Suzuki Swift

The Suzuki Swift Sport has long been a car embraced by serious drivers who know a great handling hot hatch when they see it. Though not especially powerful, it's agile, chuckable and brilliant fun for not a lot of money. Few potential buyers know this, so the idea with this third-generation model is to widen its appeal with a smarter interior, lower running costs, a little more grunt and even sharper handling. For all that, it'll still be a well-kept secret in this segment, but one loyal buyers will enjoy hugely.

The Swift Sport has never been about pure power. Suzuki could easily shoehorn a 200bhp engine into the thing if it pleased, but that would just make it uninsurable for younger drivers. Instead, and rather sensibly, engine power has been modest, the latest car massaging peak horsepower up from the old car's 134bhp to a still distinctly manageable 138bhp. More important is the news that to achieve this, the old normally aspirated 1.6 has been replaced by a lighter and more efficient 1.4-litre Boosterjet turbo unit. Straight line performance improves marginally and there's 70Nm more torque (230Nm of it), but Suzuki has devoted much of their attention - and rightly so - to developing the Swift's chassis dynamics so it offers even more poise and control.
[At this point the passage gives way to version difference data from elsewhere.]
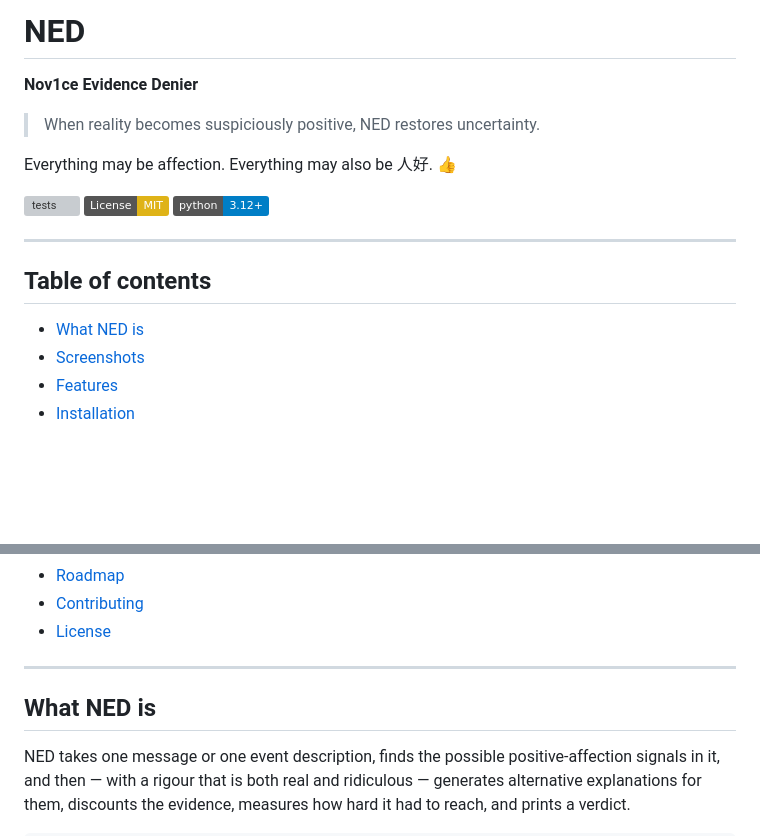
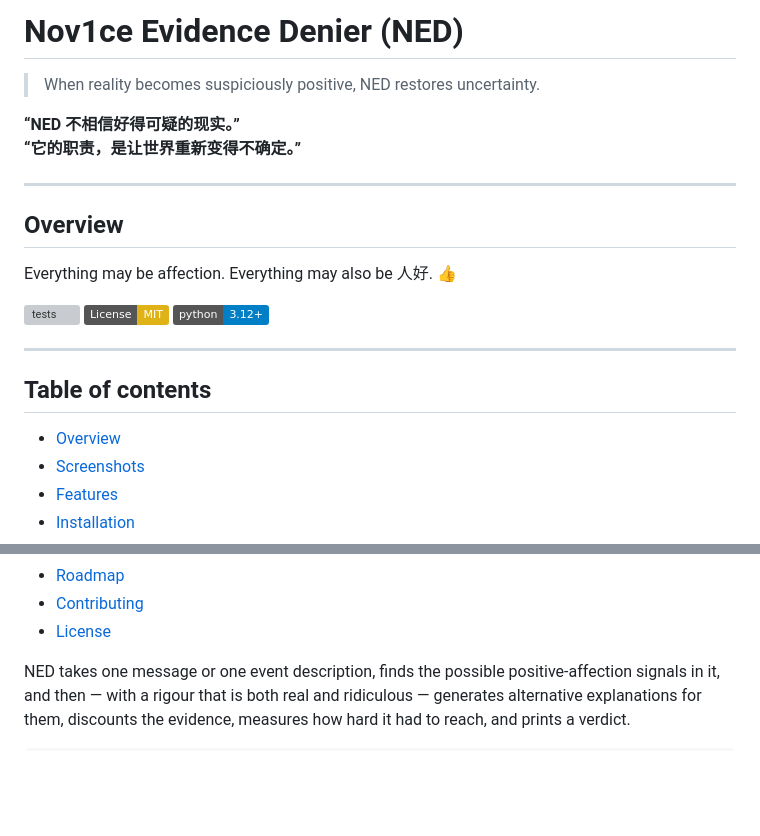
Before and after one commit to Sh1oud/NED, a Markdown page: README.md, 2 parts joined by grey strips. GitHub-like rendering; badges without logos; blank space fills up the shorter version; grey boxes are pictures that could not be loaded.

Commit message:
docs: foreground NED project manifesto

```diff
--- a/README.md
+++ b/README.md
@@ -1,8 +1,13 @@
-# NED
-
-**Nov1ce Evidence Denier**
+# Nov1ce Evidence Denier (NED)
 
 > When reality becomes suspiciously positive, NED restores uncertainty.
+
+**“NED 不相信好得可疑的现实。”**\
+**“它的职责，是让世界重新变得不确定。”**
+
+---
+
+## Overview
 
 Everything may be affection.
 Everything may also be 人好. 👍
@@ -17,7 +22,7 @@ Everything may also be 人好. 👍
 
 ## Table of contents
 
-- [What NED is](#what-ned-is)
+- [Overview](#overview)
 - [Screenshots](#screenshots)
 - [Features](#features)
 - [Installation](#installation)
@@ -38,10 +43,6 @@ Everything may also be 人好. 👍
 - [Roadmap](#roadmap)
 - [Contributing](#contributing)
 - [License](#license)
-
----
-
-## What NED is
 
 NED takes one message or one event description, finds the possible positive-affection
 signals in it, and then — with a rigour that is both real and ridiculous — generates
```
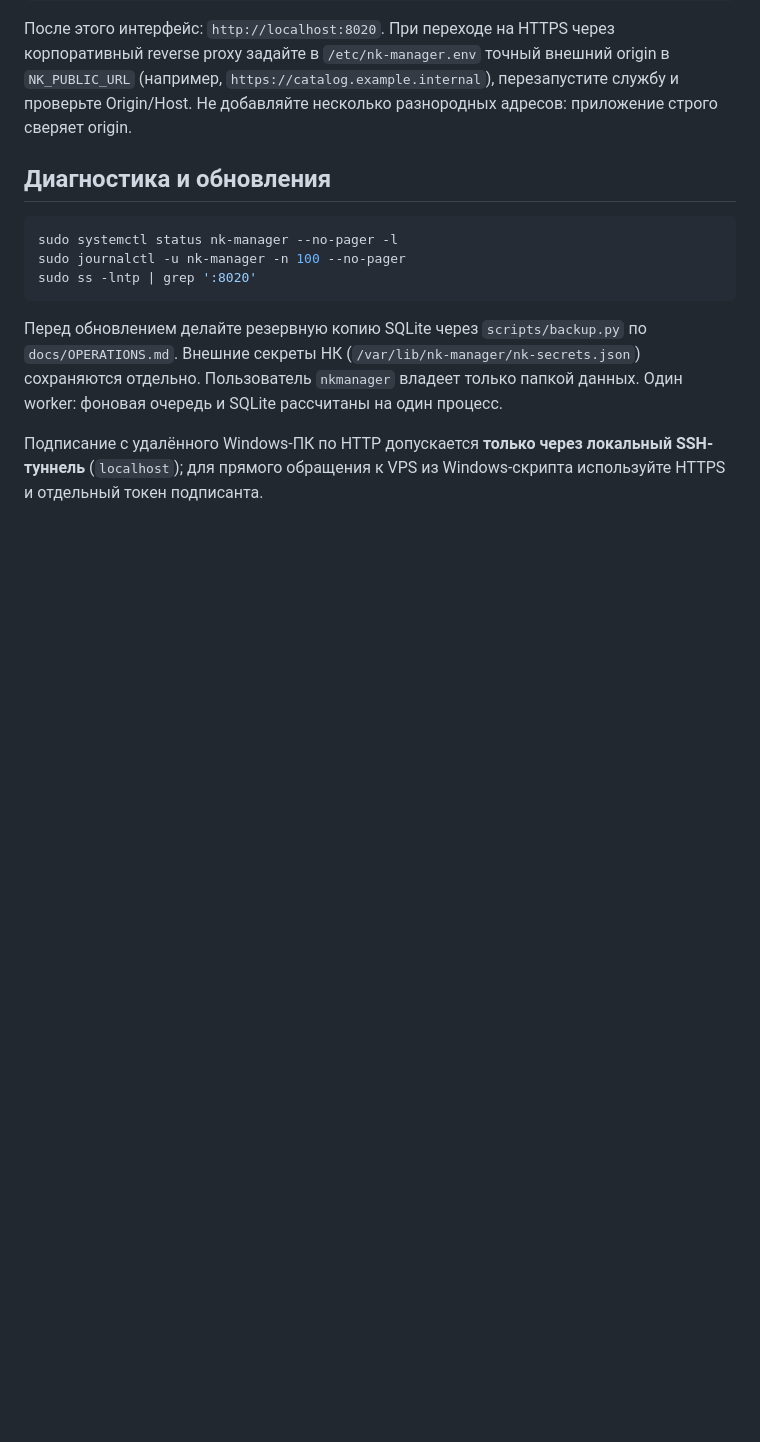
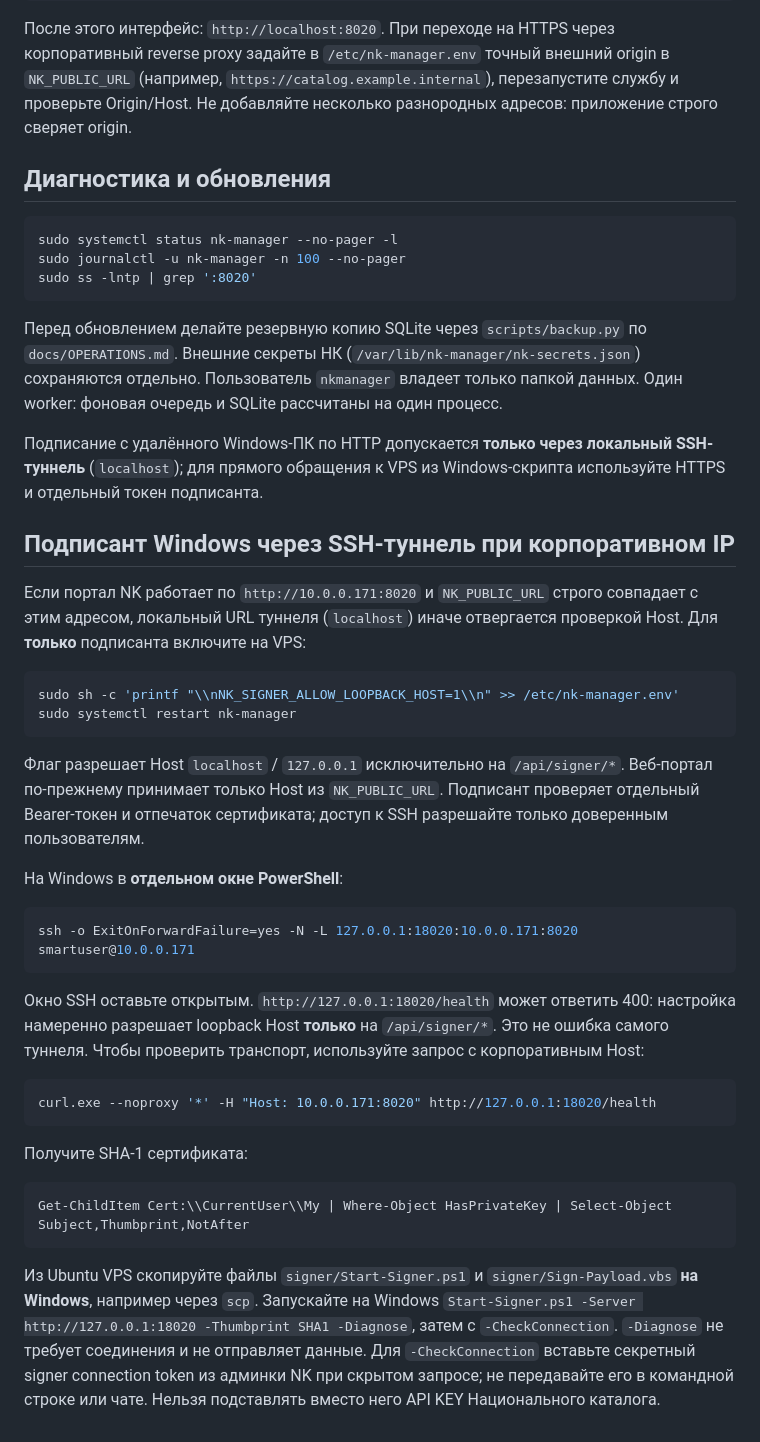
Before and after one commit to AlexSapronov/nk-manager, a Markdown page: docs/VPS.md, the part around the change. Rendered like a GitHub page; blank space fills up the shorter version.

Commit message:
Document opt-in SSH tunnel for Windows signer alongside LAN portal

````diff
--- a/docs/VPS.md
+++ b/docs/VPS.md
@@ -71,3 +71,48 @@ sudo ss -lntp | grep ':8020'
 Подписание с удалённого Windows-ПК по HTTP допускается **только
 через локальный SSH-туннель** (`localhost`); для прямого обращения к
 VPS из Windows-скрипта используйте HTTPS и отдельный токен подписанта.
+
+## Подписант Windows через SSH-туннель при корпоративном IP
+
+Если портал NK работает по `http://10.0.0.171:8020` и `NK_PUBLIC_URL` строго
+совпадает с этим адресом, локальный URL туннеля (`localhost`) иначе отвергается
+проверкой Host. Для **только** подписанта включите на VPS:
+
+```bash
+sudo sh -c 'printf "\\nNK_SIGNER_ALLOW_LOOPBACK_HOST=1\\n" >> /etc/nk-manager.env'
+sudo systemctl restart nk-manager
+```
+
+Флаг разрешает Host `localhost` / `127.0.0.1` исключительно на
+`/api/signer/*`. Веб-портал по-прежнему принимает только Host из
+`NK_PUBLIC_URL`. Подписант проверяет отдельный Bearer-токен и отпечаток
+сертификата; доступ к SSH разрешайте только доверенным пользователям.
+
+На Windows в **отдельном окне PowerShell**:
+
+```powershell
+ssh -o ExitOnForwardFailure=yes -N -L 127.0.0.1:18020:10.0.0.171:8020 smartuser@10.0.0.171
+```
+
+Окно SSH оставьте открытым. `http://127.0.0.1:18020/health` может ответить
+400: настройка намеренно разрешает loopback Host **только** на
+`/api/signer/*`. Это не ошибка самого туннеля. Чтобы проверить транспорт,
+используйте запрос с корпоративным Host:
+
+```powershell
+curl.exe --noproxy '*' -H "Host: 10.0.0.171:8020" http://127.0.0.1:18020/health
+```
+
+Получите SHA-1 сертификата:
+```powershell
+Get-ChildItem Cert:\\CurrentUser\\My | Where-Object HasPrivateKey | Select-Object Subject,Thumbprint,NotAfter
+```
+
+Из Ubuntu VPS скопируйте файлы `signer/Start-Signer.ps1` и
+`signer/Sign-Payload.vbs` **на Windows**, например через `scp`.
+Запускайте на Windows `Start-Signer.ps1 -Server http://127.0.0.1:18020
+-Thumbprint SHA1 -Diagnose`, затем с `-CheckConnection`. `-Diagnose`
+не требует соединения и не отправляет данные. Для `-CheckConnection`
+вставьте секретный signer connection token из админки NK при скрытом запросе;
+не передавайте его в командной строке или чате. Нельзя подставлять вместо
+него API KEY Национального каталога.
````
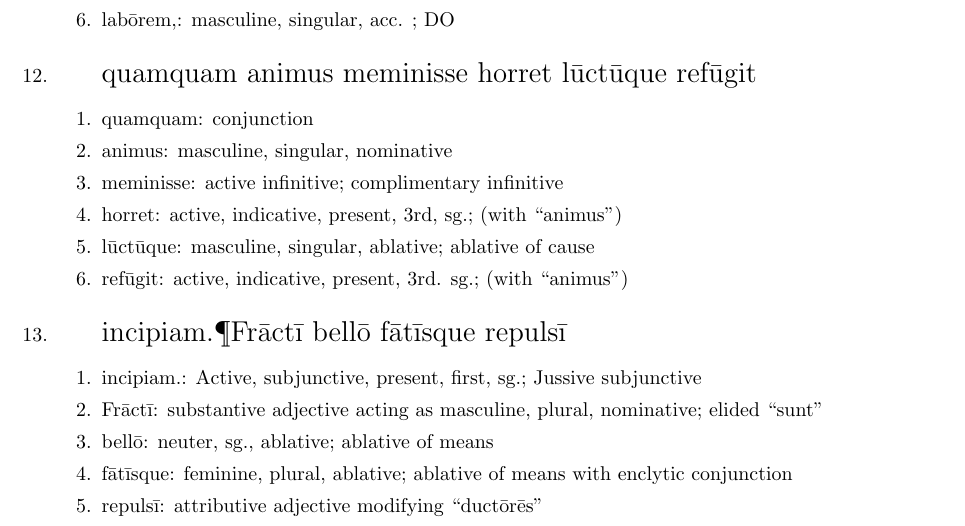
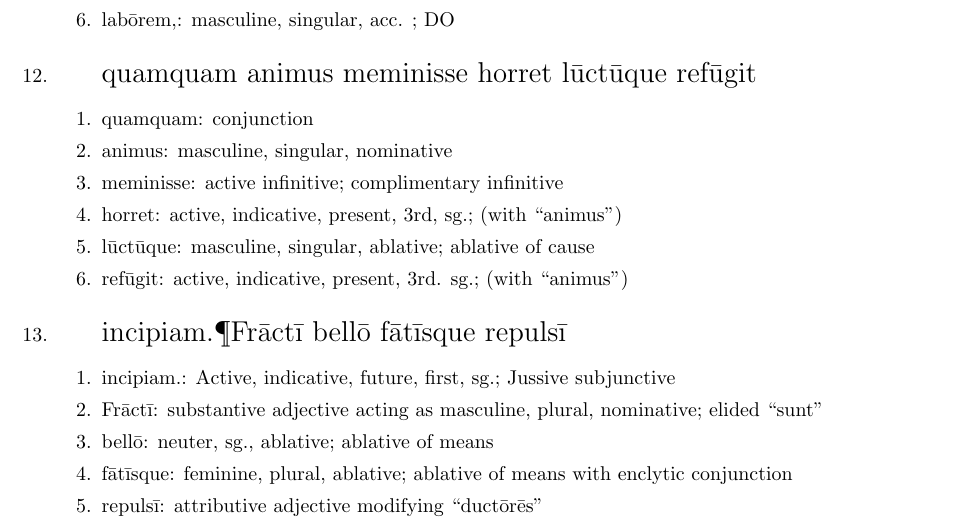
Before and after one commit to sgharms/aeneid_translation, a LaTeX document (extra_credit/extra_credit.tex): part of page 3 of 4, cut so that both start at the same text. Compiled offline with pdfLaTeX; a LaTeX package or settings file that is missing is left out.

Commit message:
corrected incipiam

```diff
--- a/extra_credit/extra_credit.tex
+++ b/extra_credit/extra_credit.tex
@@ -303,7 +303,7 @@
 \item \latify{incipiam.{\P}Fr{\macron {a}}ct{\macron {\i}} bell{\macron {o}} f{\macron {a}}t{\macron {\i}}sque repuls{\macron {\i}}}
 \begin{enumerate}
 
-	\item incipiam.:   Active, subjunctive, present, first, sg.; Jussive subjunctive
+	\item incipiam.:   Active, indicative, future, first, sg.; Jussive subjunctive
 
 	\item Fr\={a}ct\={\i}:  substantive adjective acting as masculine, plural, nominative; elided ``sunt''
 
```
Also changed, not shown: 1 other file.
The suspension set-up has been completely revised in a bid to offer greater driving stability, optimized roll rigidity, and improved dynamic response. And it's all bolted to the much stiffer, lighter 'HEARTECT' platform that underpins the ordinary Swift model. There's a total kerb weight of just 970kgs. To give you some perspective on that, a rival Renault sport Clio 200 EDC weighs over 200kgs. Which is why this Suzuki can match the performance of that Renault, despite offering considerably less power. Have cake; eat it. Simple.

This Swift Sport features an exclusive frontal design. The front grille and bumper project the nose beyond that of the standard Swift, conveying what the brand hopes is a sense of tautness and imminent action. Muscular shoulders, blacked-out A-pillars and vertically arranged front and rear lamps are brought into vivid relief in this top variant, with black aerodynamic under spoilers spanning the front, sides and rear, and a roof-end spoiler at the back.

Inside, the Japanese designers have tried to create an immersive, interactive sports driving environment, starting with red interior accents and a driver-oriented instrument panel. The main gauges feature contrasting colours, while evocative boost and oil temperature gauges aim to enhance the sports driving experience. Cabin quality can't hope to match that of pricier supermini hot hatch rivals, but it's a big improvement on the previous generation model and the semi-bucket-shaped front seats look good, while the D-shaped steering wheel with dimpled leather gives a secure grip. The chrome-finished shift knob and sports alloy pedals add a final classy touch.

Like many hot hatch buyers at the affordable end of this sector, I'd forgotten about Suzuki's Swift Sport before I checked out this one. Big mistake. Here, you get old-school GTi fun without old-school crudeness. You even get relatively old-school pricing. You won't be moved to buy one after looking at the specs in the brochure but take a test drive down your favourite back road and I guarantee you'll see this car a whole lot differently.

I don't think we should under-estimate the scale of this Japanese brand's achievement here. Bringing a hot hatch up to date usually means increasing its weight, price and complexity. None of which has happened here. Leaving the Swift Sport as a car you buy if you've nothing to prove as a driver but everything to gain from driving it. Please don't change this car Suzuki. Don't make it faster or more hi-tech. It's already the way every real shopping rocket should be.

Click here to find out more about our Suzuki Swift range